[[ Given records, beginning ]]

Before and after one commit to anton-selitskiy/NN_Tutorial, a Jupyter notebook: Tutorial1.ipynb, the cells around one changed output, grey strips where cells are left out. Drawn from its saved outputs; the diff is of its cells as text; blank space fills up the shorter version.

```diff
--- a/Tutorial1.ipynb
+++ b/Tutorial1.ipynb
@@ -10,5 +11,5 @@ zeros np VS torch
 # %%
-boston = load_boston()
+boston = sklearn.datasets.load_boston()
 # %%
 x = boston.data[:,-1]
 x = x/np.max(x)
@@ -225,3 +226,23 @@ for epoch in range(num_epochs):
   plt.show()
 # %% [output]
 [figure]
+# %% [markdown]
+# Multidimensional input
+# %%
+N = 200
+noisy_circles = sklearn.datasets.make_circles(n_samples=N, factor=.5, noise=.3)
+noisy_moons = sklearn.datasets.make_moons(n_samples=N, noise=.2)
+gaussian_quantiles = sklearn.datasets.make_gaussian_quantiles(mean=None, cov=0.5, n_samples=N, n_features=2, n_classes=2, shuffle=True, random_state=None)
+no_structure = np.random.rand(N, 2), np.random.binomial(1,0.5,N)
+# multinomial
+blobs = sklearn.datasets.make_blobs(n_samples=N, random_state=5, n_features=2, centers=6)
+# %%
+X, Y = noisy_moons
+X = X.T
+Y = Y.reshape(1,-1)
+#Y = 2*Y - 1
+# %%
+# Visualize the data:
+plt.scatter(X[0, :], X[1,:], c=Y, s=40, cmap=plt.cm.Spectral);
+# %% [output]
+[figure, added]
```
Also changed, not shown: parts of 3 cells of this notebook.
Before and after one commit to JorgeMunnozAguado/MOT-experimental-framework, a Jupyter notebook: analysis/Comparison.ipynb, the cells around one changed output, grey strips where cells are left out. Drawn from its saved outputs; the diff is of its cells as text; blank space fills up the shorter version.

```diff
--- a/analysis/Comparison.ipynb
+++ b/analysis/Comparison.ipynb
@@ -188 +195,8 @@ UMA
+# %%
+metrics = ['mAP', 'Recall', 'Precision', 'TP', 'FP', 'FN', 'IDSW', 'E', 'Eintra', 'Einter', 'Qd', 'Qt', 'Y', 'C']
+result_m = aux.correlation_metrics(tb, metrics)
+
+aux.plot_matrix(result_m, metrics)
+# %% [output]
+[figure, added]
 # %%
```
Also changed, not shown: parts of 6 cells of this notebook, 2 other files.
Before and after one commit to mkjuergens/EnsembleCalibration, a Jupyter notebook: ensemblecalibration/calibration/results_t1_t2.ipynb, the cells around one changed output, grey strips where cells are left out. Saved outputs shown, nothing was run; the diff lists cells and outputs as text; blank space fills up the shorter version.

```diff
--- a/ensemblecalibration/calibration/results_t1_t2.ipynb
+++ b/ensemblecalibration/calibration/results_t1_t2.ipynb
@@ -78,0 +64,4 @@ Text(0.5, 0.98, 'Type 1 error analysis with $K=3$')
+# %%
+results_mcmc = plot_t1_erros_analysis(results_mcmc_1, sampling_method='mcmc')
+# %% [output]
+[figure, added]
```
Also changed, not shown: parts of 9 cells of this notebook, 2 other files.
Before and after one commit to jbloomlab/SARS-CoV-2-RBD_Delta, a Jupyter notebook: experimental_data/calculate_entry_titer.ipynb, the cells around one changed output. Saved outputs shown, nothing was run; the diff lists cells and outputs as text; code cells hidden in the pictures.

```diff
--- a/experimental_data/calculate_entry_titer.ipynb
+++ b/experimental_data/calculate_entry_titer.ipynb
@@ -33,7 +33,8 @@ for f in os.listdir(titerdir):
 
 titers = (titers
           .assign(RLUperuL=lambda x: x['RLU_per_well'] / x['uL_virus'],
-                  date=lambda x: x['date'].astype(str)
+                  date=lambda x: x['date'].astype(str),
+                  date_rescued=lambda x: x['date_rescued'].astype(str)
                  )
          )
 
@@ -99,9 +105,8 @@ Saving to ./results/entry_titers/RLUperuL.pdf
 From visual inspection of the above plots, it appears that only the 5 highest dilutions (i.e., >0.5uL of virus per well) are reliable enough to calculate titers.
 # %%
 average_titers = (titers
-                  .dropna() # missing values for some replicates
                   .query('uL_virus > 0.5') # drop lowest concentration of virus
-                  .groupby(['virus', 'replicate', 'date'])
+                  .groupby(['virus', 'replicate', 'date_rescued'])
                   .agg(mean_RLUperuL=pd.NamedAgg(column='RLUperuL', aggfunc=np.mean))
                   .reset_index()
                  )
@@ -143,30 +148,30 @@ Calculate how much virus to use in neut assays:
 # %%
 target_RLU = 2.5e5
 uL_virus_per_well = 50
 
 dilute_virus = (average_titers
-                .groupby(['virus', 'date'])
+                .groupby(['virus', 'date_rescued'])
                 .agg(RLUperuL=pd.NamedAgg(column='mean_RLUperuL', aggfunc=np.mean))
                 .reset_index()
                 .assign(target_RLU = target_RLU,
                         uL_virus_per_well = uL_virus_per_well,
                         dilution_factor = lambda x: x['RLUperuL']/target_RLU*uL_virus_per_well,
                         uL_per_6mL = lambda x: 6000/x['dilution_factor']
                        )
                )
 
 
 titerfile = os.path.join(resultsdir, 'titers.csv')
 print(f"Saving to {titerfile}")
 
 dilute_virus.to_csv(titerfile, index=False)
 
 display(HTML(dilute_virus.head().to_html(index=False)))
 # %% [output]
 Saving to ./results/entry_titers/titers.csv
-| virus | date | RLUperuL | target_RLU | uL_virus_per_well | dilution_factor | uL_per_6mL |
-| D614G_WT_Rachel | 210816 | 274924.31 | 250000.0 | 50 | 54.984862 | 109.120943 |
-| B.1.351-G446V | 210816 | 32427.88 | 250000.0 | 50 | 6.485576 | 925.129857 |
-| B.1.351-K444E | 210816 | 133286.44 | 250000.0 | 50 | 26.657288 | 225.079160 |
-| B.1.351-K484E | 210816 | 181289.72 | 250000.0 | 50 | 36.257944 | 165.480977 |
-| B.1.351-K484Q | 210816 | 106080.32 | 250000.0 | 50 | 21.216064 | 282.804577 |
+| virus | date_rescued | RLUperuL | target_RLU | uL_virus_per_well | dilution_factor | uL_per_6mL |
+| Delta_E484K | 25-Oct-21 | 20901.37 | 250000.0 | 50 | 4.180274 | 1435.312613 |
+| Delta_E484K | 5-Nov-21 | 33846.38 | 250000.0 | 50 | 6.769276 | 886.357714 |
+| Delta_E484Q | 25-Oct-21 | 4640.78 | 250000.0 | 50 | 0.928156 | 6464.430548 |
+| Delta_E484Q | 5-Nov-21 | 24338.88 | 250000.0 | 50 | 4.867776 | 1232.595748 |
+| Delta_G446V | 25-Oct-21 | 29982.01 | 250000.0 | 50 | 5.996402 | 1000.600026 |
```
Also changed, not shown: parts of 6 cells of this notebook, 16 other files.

[[ Given records, end ]]

> **Problem to solve**
Copy all of the data exactly.

> **Task solution**
Before and after one commit to anton-selitskiy/NN_Tutorial, a Jupyter notebook: Tutorial1.ipynb, the cells around one changed output, grey strips where cells are left out. Drawn from its saved outputs; the diff is of its cells as text; blank space fills up the shorter version.

```diff
--- a/Tutorial1.ipynb
+++ b/Tutorial1.ipynb
@@ -10,5 +11,5 @@ zeros np VS torch
 # %%
-boston = load_boston()
+boston = sklearn.datasets.load_boston()
 # %%
 x = boston.data[:,-1]
 x = x/np.max(x)
@@ -225,3 +226,23 @@ for epoch in range(num_epochs):
   plt.show()
 # %% [output]
 [figure]
+# %% [markdown]
+# Multidimensional input
+# %%
+N = 200
+noisy_circles = sklearn.datasets.make_circles(n_samples=N, factor=.5, noise=.3)
+noisy_moons = sklearn.datasets.make_moons(n_samples=N, noise=.2)
+gaussian_quantiles = sklearn.datasets.make_gaussian_quantiles(mean=None, cov=0.5, n_samples=N, n_features=2, n_classes=2, shuffle=True, random_state=None)
+no_structure = np.random.rand(N, 2), np.random.binomial(1,0.5,N)
+# multinomial
+blobs = sklearn.datasets.make_blobs(n_samples=N, random_state=5, n_features=2, centers=6)
+# %%
+X, Y = noisy_moons
+X = X.T
+Y = Y.reshape(1,-1)
+#Y = 2*Y - 1
+# %%
+# Visualize the data:
+plt.scatter(X[0, :], X[1,:], c=Y, s=40, cmap=plt.cm.Spectral);
+# %% [output]
+[figure, added]
```
Also changed, not shown: parts of 3 cells of this notebook.
Before and after one commit to JorgeMunnozAguado/MOT-experimental-framework, a Jupyter notebook: analysis/Comparison.ipynb, the cells around one changed output, grey strips where cells are left out. Drawn from its saved outputs; the diff is of its cells as text; blank space fills up the shorter version.

```diff
--- a/analysis/Comparison.ipynb
+++ b/analysis/Comparison.ipynb
@@ -188 +195,8 @@ UMA
+# %%
+metrics = ['mAP', 'Recall', 'Precision', 'TP', 'FP', 'FN', 'IDSW', 'E', 'Eintra', 'Einter', 'Qd', 'Qt', 'Y', 'C']
+result_m = aux.correlation_metrics(tb, metrics)
+
+aux.plot_matrix(result_m, metrics)
+# %% [output]
+[figure, added]
 # %%
```
Also changed, not shown: parts of 6 cells of this notebook, 2 other files.
Before and after one commit to mkjuergens/EnsembleCalibration, a Jupyter notebook: ensemblecalibration/calibration/results_t1_t2.ipynb, the cells around one changed output, grey strips where cells are left out. Saved outputs shown, nothing was run; the diff lists cells and outputs as text; blank space fills up the shorter version.

```diff
--- a/ensemblecalibration/calibration/results_t1_t2.ipynb
+++ b/ensemblecalibration/calibration/results_t1_t2.ipynb
@@ -78,0 +64,4 @@ Text(0.5, 0.98, 'Type 1 error analysis with $K=3$')
+# %%
+results_mcmc = plot_t1_erros_analysis(results_mcmc_1, sampling_method='mcmc')
+# %% [output]
+[figure, added]
```
Also changed, not shown: parts of 9 cells of this notebook, 2 other files.
Before and after one commit to jbloomlab/SARS-CoV-2-RBD_Delta, a Jupyter notebook: experimental_data/calculate_entry_titer.ipynb, the cells around one changed output. Saved outputs shown, nothing was run; the diff lists cells and outputs as text; code cells hidden in the pictures.

```diff
--- a/experimental_data/calculate_entry_titer.ipynb
+++ b/experimental_data/calculate_entry_titer.ipynb
@@ -33,7 +33,8 @@ for f in os.listdir(titerdir):
 
 titers = (titers
           .assign(RLUperuL=lambda x: x['RLU_per_well'] / x['uL_virus'],
-                  date=lambda x: x['date'].astype(str)
+                  date=lambda x: x['date'].astype(str),
+                  date_rescued=lambda x: x['date_rescued'].astype(str)
                  )
          )
 
@@ -99,9 +105,8 @@ Saving to ./results/entry_titers/RLUperuL.pdf
 From visual inspection of the above plots, it appears that only the 5 highest dilutions (i.e., >0.5uL of virus per well) are reliable enough to calculate titers.
 # %%
 average_titers = (titers
-                  .dropna() # missing values for some replicates
                   .query('uL_virus > 0.5') # drop lowest concentration of virus
-                  .groupby(['virus', 'replicate', 'date'])
+                  .groupby(['virus', 'replicate', 'date_rescued'])
                   .agg(mean_RLUperuL=pd.NamedAgg(column='RLUperuL', aggfunc=np.mean))
                   .reset_index()
                  )
@@ -143,30 +148,30 @@ Calculate how much virus to use in neut assays:
 # %%
 target_RLU = 2.5e5
 uL_virus_per_well = 50
 
 dilute_virus = (average_titers
-                .groupby(['virus', 'date'])
+                .groupby(['virus', 'date_rescued'])
                 .agg(RLUperuL=pd.NamedAgg(column='mean_RLUperuL', aggfunc=np.mean))
                 .reset_index()
                 .assign(target_RLU = target_RLU,
                         uL_virus_per_well = uL_virus_per_well,
                         dilution_factor = lambda x: x['RLUperuL']/target_RLU*uL_virus_per_well,
                         uL_per_6mL = lambda x: 6000/x['dilution_factor']
                        )
                )
 
 
 titerfile = os.path.join(resultsdir, 'titers.csv')
 print(f"Saving to {titerfile}")
 
 dilute_virus.to_csv(titerfile, index=False)
 
 display(HTML(dilute_virus.head().to_html(index=False)))
 # %% [output]
 Saving to ./results/entry_titers/titers.csv
-| virus | date | RLUperuL | target_RLU | uL_virus_per_well | dilution_factor | uL_per_6mL |
-| D614G_WT_Rachel | 210816 | 274924.31 | 250000.0 | 50 | 54.984862 | 109.120943 |
-| B.1.351-G446V | 210816 | 32427.88 | 250000.0 | 50 | 6.485576 | 925.129857 |
-| B.1.351-K444E | 210816 | 133286.44 | 250000.0 | 50 | 26.657288 | 225.079160 |
-| B.1.351-K484E | 210816 | 181289.72 | 250000.0 | 50 | 36.257944 | 165.480977 |
-| B.1.351-K484Q | 210816 | 106080.32 | 250000.0 | 50 | 21.216064 | 282.804577 |
+| virus | date_rescued | RLUperuL | target_RLU | uL_virus_per_well | dilution_factor | uL_per_6mL |
+| Delta_E484K | 25-Oct-21 | 20901.37 | 250000.0 | 50 | 4.180274 | 1435.312613 |
+| Delta_E484K | 5-Nov-21 | 33846.38 | 250000.0 | 50 | 6.769276 | 886.357714 |
+| Delta_E484Q | 25-Oct-21 | 4640.78 | 250000.0 | 50 | 0.928156 | 6464.430548 |
+| Delta_E484Q | 5-Nov-21 | 24338.88 | 250000.0 | 50 | 4.867776 | 1232.595748 |
+| Delta_G446V | 25-Oct-21 | 29982.01 | 250000.0 | 50 | 5.996402 | 1000.600026 |
```
Also changed, not shown: parts of 6 cells of this notebook, 16 other files.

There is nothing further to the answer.